Plaque covered teeth, bad breath, bleeding gums and pain on eating hard food are commonly seen in older pets and are signs of periodontal disease.
Periodontal disease involves the buildup of plaque and calculus on teeth, which serves as a breeding ground for zillions of bacteria. The animal mounts an immune response to all these bacteria and the byproduct of this immune response is that the dog starts destroying its own gums, leading to rotting teeth sitting in rotting gums.
Periodontal disease may seem like something to expect and ignore in older pets but that is not the case. It can cause all sorts of secondary problems; tooth abscesses, jaw bone infections, chronic respiratory infections and has even been implicated in heart and liver disease. Cats especially, stop eating when their teeth are sore, leading to severe loss of weight and secondary liver disease issues.
Ideally one should brush pets’ teeth regularly or apply special oral rinses that inhibit plaque, provide dental chews or dental diets that prevent the proliferation of plaque. However, if you notice a lot of plaque on your pet’s teeth better to treat early by bringing into us for a dental scale and polish; where we break off all the rotten calculus and polish the teeth clean.

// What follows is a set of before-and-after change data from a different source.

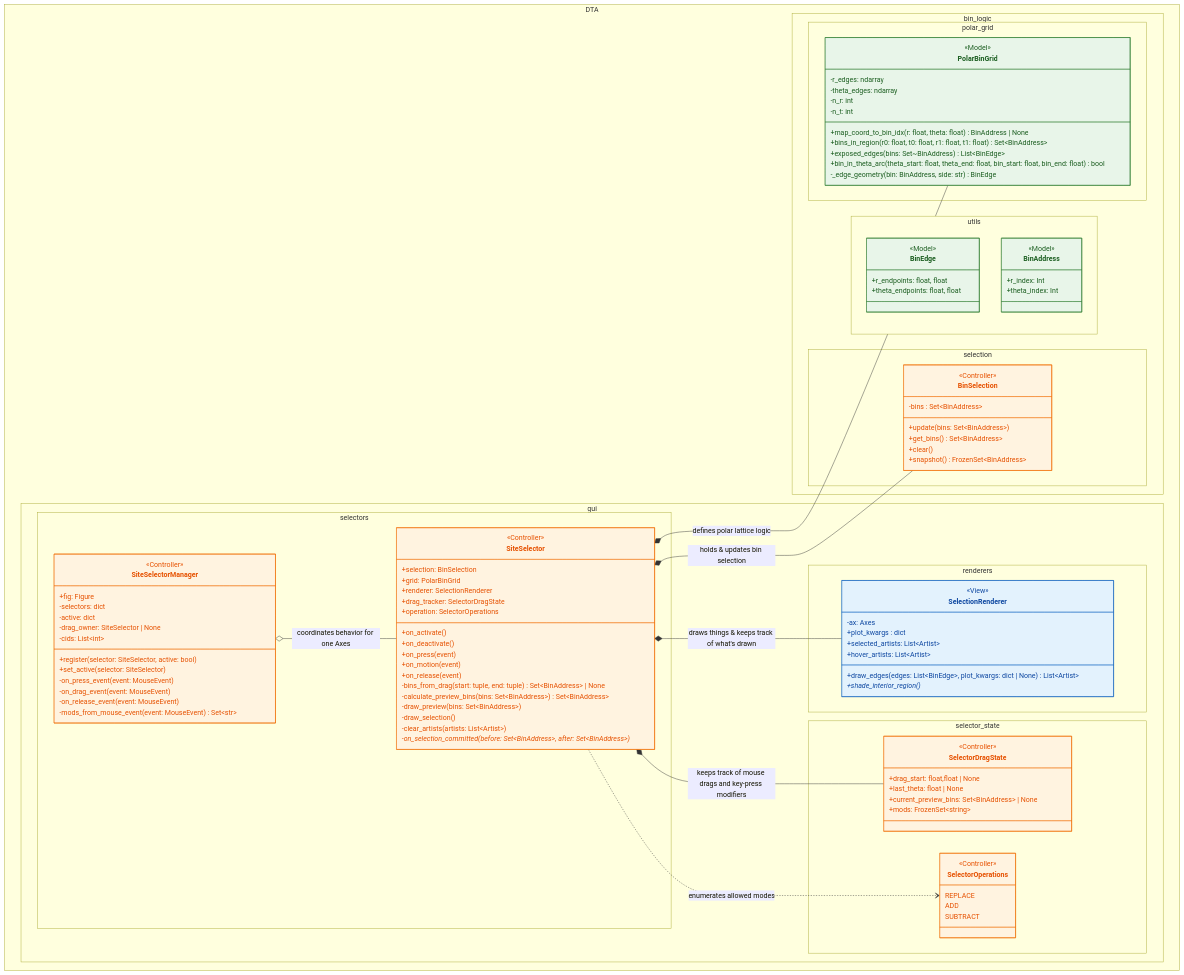
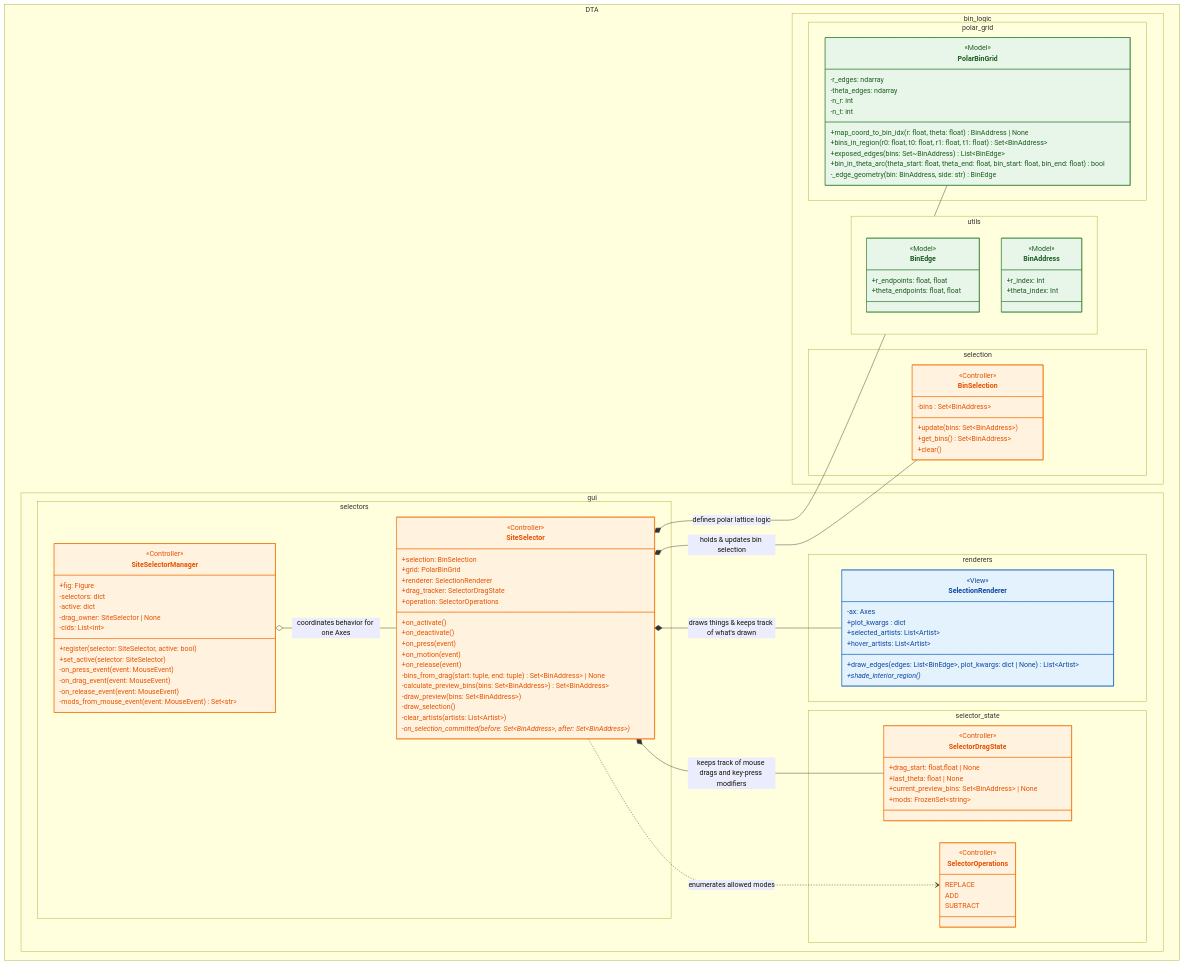
Before and after one commit to BranniganLab/density_threshold_affinity: the first of 4 diagrams in python/dta/gui/README.md, drawn with Mermaid.

Commit message:
update mermaid diagram
Removed the snapshot method from the selector_state namespace.

```diff
--- a/python/dta/gui/README.md
+++ b/python/dta/gui/README.md
@@ -123,7 +123,6 @@
     +update(bins: Set~BinAddress~)
     +get_bins() Set~BinAddress~
     +clear()
-    +snapshot() FrozenSet~BinAddress~
 }
 }
 
```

If the gums have already started to be eaten away and the teeth are loose, we will probably have to pull these teeth out.